Peace a distant memory for IDPs in Sri Lanka
Violence has dogged northern Sri Lanka for some twenty years as the government and Tamil Tiger rebels clash. Many people have been internally displaced and driven into camps. "Our future is a big question mark," one woman tells WFP spokesperson, Sandra Bisin.
Violence has dogged northern Sri Lanka for some twenty years as the government and Tamil Tiger rebels clash. Many people have been internally displaced and driven into camps. "Our future is a big question mark," one woman in the northern Kantale camp tells WFP spokesperson, Sandra Bissin.
"We did not even take clothes or food. Nor did we have time to lock our house. We have lost everything,” says Ramila, 43, with a weary smile.
Sri Lanka is once again on the brink of war. Over 215,000 people have been displaced by the recent spate of violence in the north of the country, where violent clashes have erupted between the Liberation Tigers of Tamil Eelam (LTTE) and the government, despite a 2002 ceasefire and international mediation.

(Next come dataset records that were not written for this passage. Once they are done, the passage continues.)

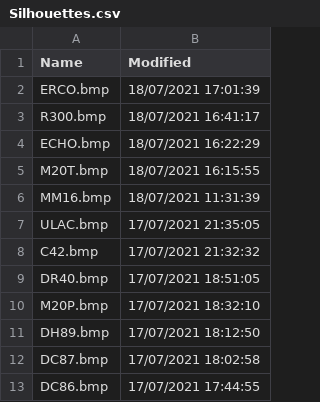
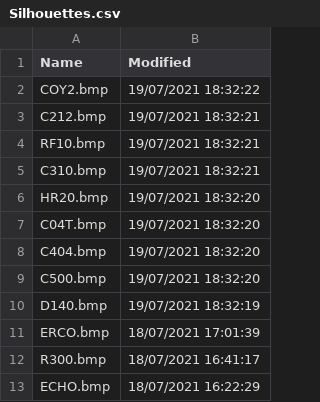
Before and after one commit to classicvalues/VRSOperatorFlags, a CSV file: Silhouettes.csv, drawn as a sheet; only a part is shown; the shorter side is filled out with more unchanged rows; the diff names each change by its address in the sheet, - before the commit and + after, or states it on an @@ line.

Commit message:
Silhouettes updated  - 546

```diff
--- a/Silhouettes.csv
+++ b/Silhouettes.csv
+row 2: COY2.bmp | 19/07/2021 18:32:22
+row 3: C212.bmp | 19/07/2021 18:32:21
+row 4: RF10.bmp | 19/07/2021 18:32:21
+row 5: C310.bmp | 19/07/2021 18:32:21
+row 6: HR20.bmp | 19/07/2021 18:32:20
+row 7: C04T.bmp | 19/07/2021 18:32:20
+row 8: C404.bmp | 19/07/2021 18:32:20
+row 9: C500.bmp | 19/07/2021 18:32:20
+row 10: D140.bmp | 19/07/2021 18:32:19
```
Also changed, not shown: 1 other file.
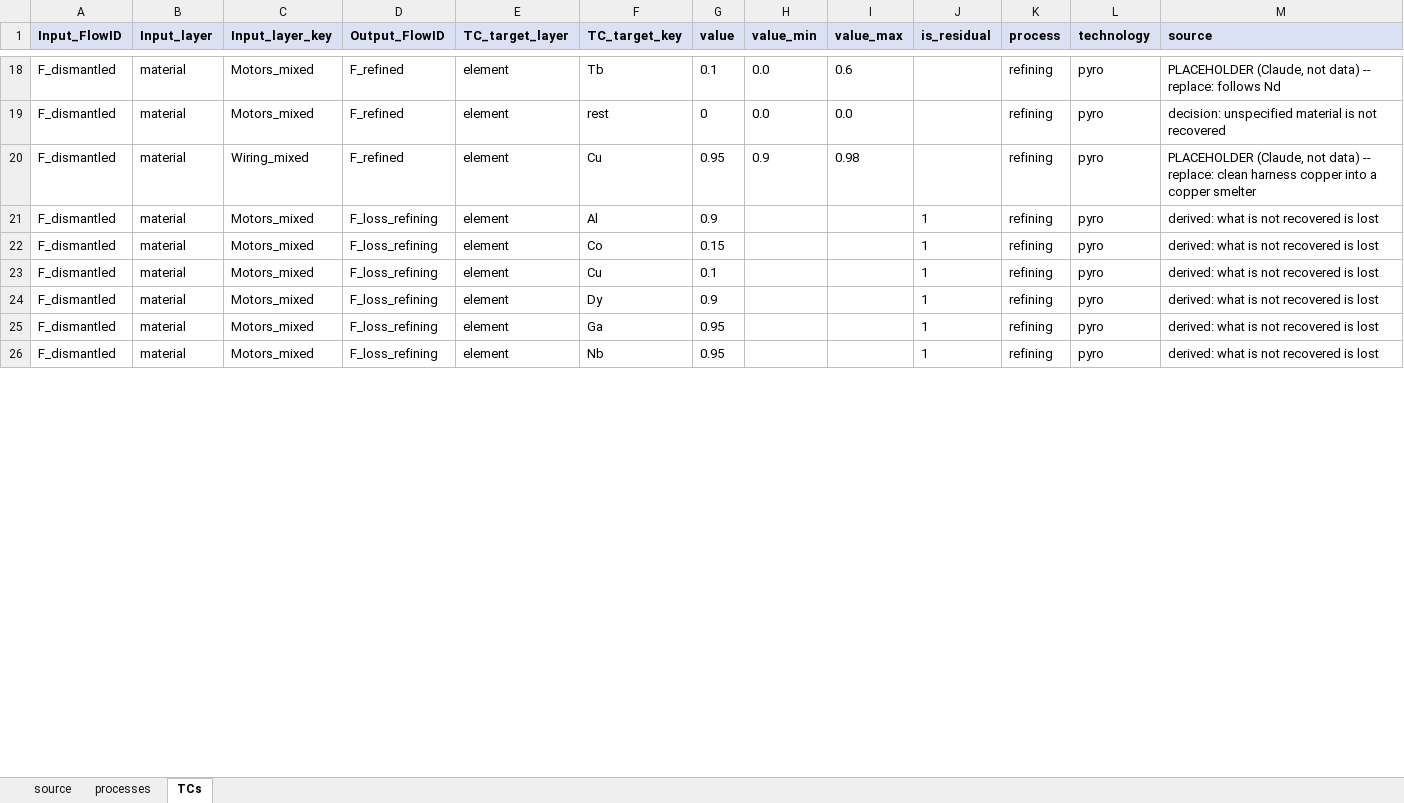
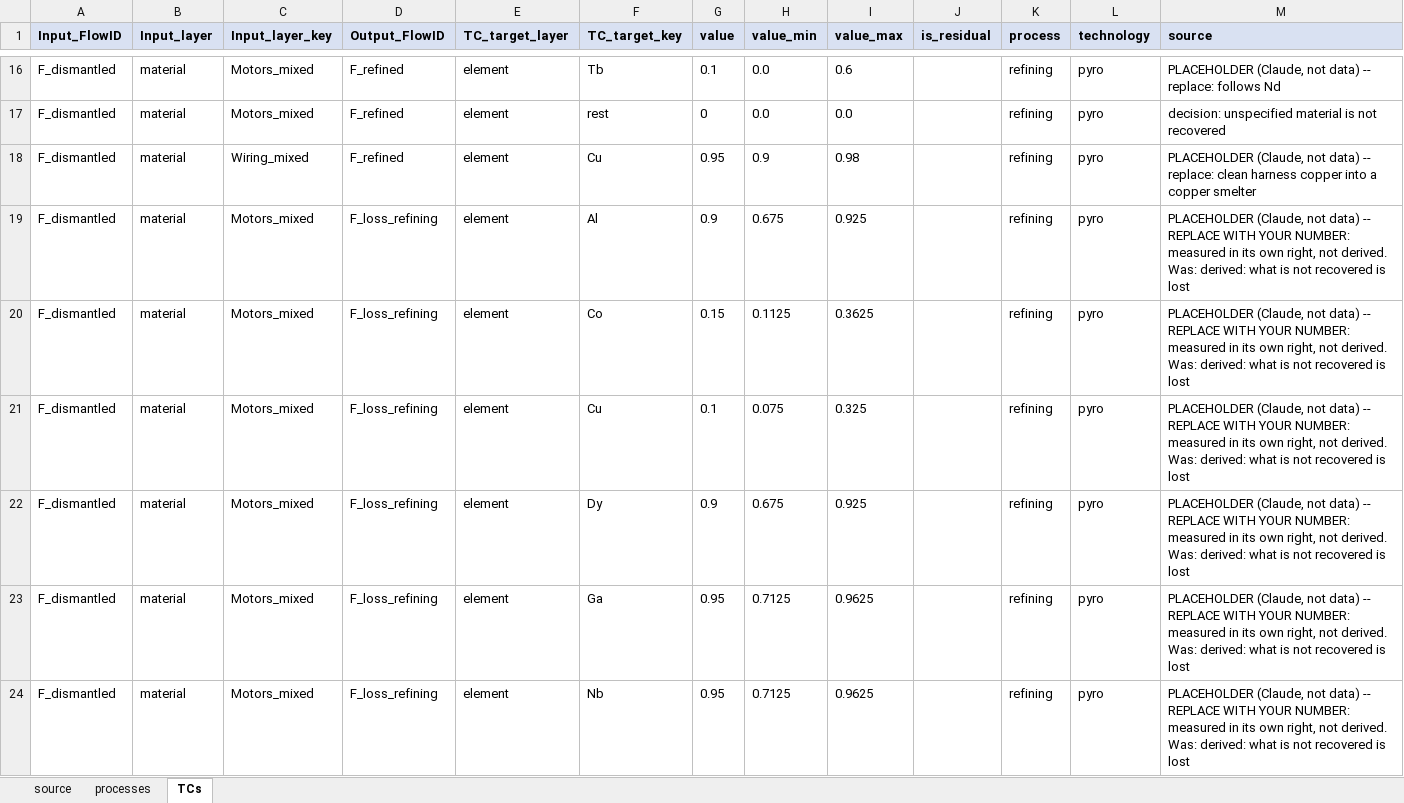
Before and after one commit to MattRoess/RAWCLICRecoveryModel, an Excel workbook: data_folder/bev_electronics/input_data/case.xlsx, sheet TCs, drawn as a sheet; only a part is shown, gaps mark what is left out; values as stored, in another font and other column widths than the file's, no borders; addresses are those after the commit; the diff covers the shown part only; the diff names each change by its address in the sheet, - before the commit and + after, or states it on an @@ line.

```diff
--- a/data_folder/bev_electronics/input_data/case.xlsx (sheet TCs)
+++ b/data_folder/bev_electronics/input_data/case.xlsx (sheet TCs)
-H19 (value_min): (empty)
+H19 (value_min): 0.675
-I19 (value_max): (empty)
+I19 (value_max): 0.925
-J19:J24 (is_residual): 1
+J19:J24 (is_residual): (empty)
-M19:M24 (source): derived: what…
+M19:M24 (source): PLACEHOLDER (Claude, not data) -- REPLACE WITH YOUR NUMBER: measured in its own right, not derived. Was: derived: what…
-H20 (value_min): (empty)
+H20 (value_min): 0.1125
-I20 (value_max): (empty)
+I20 (value_max): 0.3625
-H21 (value_min): (empty)
+H21 (value_min): 0.075
-I21 (value_max): (empty)
+I21 (value_max): 0.325
-H22 (value_min): (empty)
+H22 (value_min): 0.675
-I22 (value_max): (empty)
+I22 (value_max): 0.925
-H23:H24 (value_min): (empty)
+H23:H24 (value_min): 0.7125
-I23:I24 (value_max): (empty)
+I23:I24 (value_max): 0.9625
```
Also changed, not shown: 2 added rows, 2 removed rows and 66 edited cells elsewhere in this sheet, sheet processes, data_folder/bev_electronics_all_measured/input_data/case.xlsx, 3 other files.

Ramila and her family, along with thousands of others, sought refuge at a camp in Kantale after fleeing heavy shelling in the predominantly Muslim town of Mutur in the northeast of the country at the beginning of August.
The heavy bombing destroyed homes and wiped out mosques in the town.
“During the attacks in Mutur, my husband, Junu, was injured by a gunshot at the thigh. I did not feel secure any more. When Junu came back from hospital, we decided to leave,” Ramila remembers.
“It took us three days to reach Kantale, during which we had no food. We were terrified. We could hear bombs and fighting all the time," says Ramila.
"We walked for 15 kilometres with our children and then vehicles took us to the town. On our way, people gave us water, but we were afraid to talk to them.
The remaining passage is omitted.